What is needed ▸
From the records that follow, copy every line that contains the word "button".
── Records shown
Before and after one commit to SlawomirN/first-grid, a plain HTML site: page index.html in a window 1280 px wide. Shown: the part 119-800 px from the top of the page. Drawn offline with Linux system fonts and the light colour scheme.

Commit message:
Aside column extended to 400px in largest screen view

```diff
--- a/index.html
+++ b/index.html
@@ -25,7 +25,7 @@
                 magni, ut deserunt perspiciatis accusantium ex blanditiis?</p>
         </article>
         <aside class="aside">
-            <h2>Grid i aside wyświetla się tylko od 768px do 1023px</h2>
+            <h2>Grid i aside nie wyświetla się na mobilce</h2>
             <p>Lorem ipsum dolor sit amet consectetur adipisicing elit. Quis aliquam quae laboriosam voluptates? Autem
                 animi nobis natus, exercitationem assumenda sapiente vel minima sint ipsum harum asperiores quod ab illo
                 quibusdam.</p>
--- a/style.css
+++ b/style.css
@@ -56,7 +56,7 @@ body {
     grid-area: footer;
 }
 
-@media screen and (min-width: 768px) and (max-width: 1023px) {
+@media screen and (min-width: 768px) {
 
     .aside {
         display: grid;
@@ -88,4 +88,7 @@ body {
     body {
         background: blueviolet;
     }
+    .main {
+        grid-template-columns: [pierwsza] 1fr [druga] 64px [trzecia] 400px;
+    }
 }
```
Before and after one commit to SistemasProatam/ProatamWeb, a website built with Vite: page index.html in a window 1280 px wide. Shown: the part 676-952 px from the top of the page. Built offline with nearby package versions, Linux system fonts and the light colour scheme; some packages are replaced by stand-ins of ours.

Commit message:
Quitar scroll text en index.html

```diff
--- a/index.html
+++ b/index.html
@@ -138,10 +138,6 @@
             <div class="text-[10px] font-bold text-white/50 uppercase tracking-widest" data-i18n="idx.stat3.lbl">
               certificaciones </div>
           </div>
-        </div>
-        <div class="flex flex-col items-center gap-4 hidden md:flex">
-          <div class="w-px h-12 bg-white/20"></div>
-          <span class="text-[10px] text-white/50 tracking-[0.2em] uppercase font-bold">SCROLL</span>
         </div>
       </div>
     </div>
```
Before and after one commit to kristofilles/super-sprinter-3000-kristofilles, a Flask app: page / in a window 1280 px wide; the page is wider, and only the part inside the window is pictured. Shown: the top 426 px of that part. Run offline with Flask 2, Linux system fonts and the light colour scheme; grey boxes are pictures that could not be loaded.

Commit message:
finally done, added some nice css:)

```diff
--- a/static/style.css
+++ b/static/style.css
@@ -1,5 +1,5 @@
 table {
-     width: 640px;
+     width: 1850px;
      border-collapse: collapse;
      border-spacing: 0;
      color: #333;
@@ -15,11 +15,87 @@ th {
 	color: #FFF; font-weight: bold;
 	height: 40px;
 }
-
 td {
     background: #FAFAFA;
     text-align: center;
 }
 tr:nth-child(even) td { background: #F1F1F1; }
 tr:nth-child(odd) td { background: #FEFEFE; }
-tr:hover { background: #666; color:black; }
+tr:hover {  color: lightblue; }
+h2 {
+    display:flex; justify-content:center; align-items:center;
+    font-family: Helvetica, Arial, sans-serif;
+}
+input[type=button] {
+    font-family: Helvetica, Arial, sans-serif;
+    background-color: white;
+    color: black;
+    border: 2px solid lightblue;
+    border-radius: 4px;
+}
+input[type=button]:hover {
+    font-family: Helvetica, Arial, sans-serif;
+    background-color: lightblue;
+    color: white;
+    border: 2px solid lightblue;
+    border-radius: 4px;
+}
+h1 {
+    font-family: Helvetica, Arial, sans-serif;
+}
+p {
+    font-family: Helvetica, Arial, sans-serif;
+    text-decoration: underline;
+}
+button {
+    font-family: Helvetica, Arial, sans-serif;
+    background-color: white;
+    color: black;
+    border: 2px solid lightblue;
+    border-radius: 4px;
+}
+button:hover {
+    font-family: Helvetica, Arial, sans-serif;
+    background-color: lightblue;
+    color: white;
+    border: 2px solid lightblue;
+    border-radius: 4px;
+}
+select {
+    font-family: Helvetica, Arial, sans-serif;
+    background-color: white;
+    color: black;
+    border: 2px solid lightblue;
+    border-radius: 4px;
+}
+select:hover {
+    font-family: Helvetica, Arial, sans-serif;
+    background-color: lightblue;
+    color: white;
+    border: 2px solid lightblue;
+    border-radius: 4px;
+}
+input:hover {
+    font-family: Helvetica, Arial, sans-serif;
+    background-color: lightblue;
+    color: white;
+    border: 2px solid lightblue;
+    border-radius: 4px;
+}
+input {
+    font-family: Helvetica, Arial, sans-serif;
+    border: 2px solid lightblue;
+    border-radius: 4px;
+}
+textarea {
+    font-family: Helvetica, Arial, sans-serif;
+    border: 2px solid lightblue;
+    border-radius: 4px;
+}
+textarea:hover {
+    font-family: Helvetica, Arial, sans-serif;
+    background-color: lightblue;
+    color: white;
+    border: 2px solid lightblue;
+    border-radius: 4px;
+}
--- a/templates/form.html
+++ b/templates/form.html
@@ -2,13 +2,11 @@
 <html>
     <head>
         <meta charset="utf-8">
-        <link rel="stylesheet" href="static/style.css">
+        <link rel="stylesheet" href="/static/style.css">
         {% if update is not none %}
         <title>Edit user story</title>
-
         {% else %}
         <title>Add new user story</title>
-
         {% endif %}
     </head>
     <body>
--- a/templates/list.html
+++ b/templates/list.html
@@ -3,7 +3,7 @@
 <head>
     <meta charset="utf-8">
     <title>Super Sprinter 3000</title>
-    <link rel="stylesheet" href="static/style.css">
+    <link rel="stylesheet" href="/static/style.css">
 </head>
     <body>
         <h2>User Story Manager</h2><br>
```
────
Reply to the task ▸
+input[type=button] {
+input[type=button]:hover {
+button {
+button:hover {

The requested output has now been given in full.